** RECORDS SHOWN follows **

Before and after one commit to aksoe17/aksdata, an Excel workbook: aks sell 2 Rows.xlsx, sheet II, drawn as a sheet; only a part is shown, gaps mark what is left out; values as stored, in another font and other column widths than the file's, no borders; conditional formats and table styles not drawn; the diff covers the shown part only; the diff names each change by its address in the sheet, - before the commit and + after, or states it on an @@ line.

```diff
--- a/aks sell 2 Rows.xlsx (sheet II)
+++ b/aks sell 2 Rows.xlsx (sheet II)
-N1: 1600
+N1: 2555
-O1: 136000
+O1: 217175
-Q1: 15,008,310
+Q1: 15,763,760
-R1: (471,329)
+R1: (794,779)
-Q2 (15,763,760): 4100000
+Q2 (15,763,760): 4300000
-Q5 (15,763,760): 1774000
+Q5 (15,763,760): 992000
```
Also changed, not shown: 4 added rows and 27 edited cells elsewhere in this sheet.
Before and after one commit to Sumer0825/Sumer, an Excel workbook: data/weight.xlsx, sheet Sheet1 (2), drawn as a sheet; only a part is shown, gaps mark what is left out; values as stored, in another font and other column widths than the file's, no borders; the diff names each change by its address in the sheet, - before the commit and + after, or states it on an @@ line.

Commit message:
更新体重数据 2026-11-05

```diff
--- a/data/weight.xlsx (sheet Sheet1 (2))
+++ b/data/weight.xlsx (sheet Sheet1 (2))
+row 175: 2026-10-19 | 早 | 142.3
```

** End of RECORDS SHOWN **

** TASK INSTRUCTIONS **
Return every line of the records in which the word "sell" is found.

** TASK RESPONSE **
Before and after one commit to aksoe17/aksdata, an Excel workbook: aks sell 2 Rows.xlsx, sheet II, drawn as a sheet; only a part is shown, gaps mark what is left out; values as stored, in another font and other column widths than the file's, no borders; conditional formats and table styles not drawn; the diff covers the shown part only; the diff names each change by its address in the sheet, - before the commit and + after, or states it on an @@ line.
--- a/aks sell 2 Rows.xlsx (sheet II)
+++ b/aks sell 2 Rows.xlsx (sheet II)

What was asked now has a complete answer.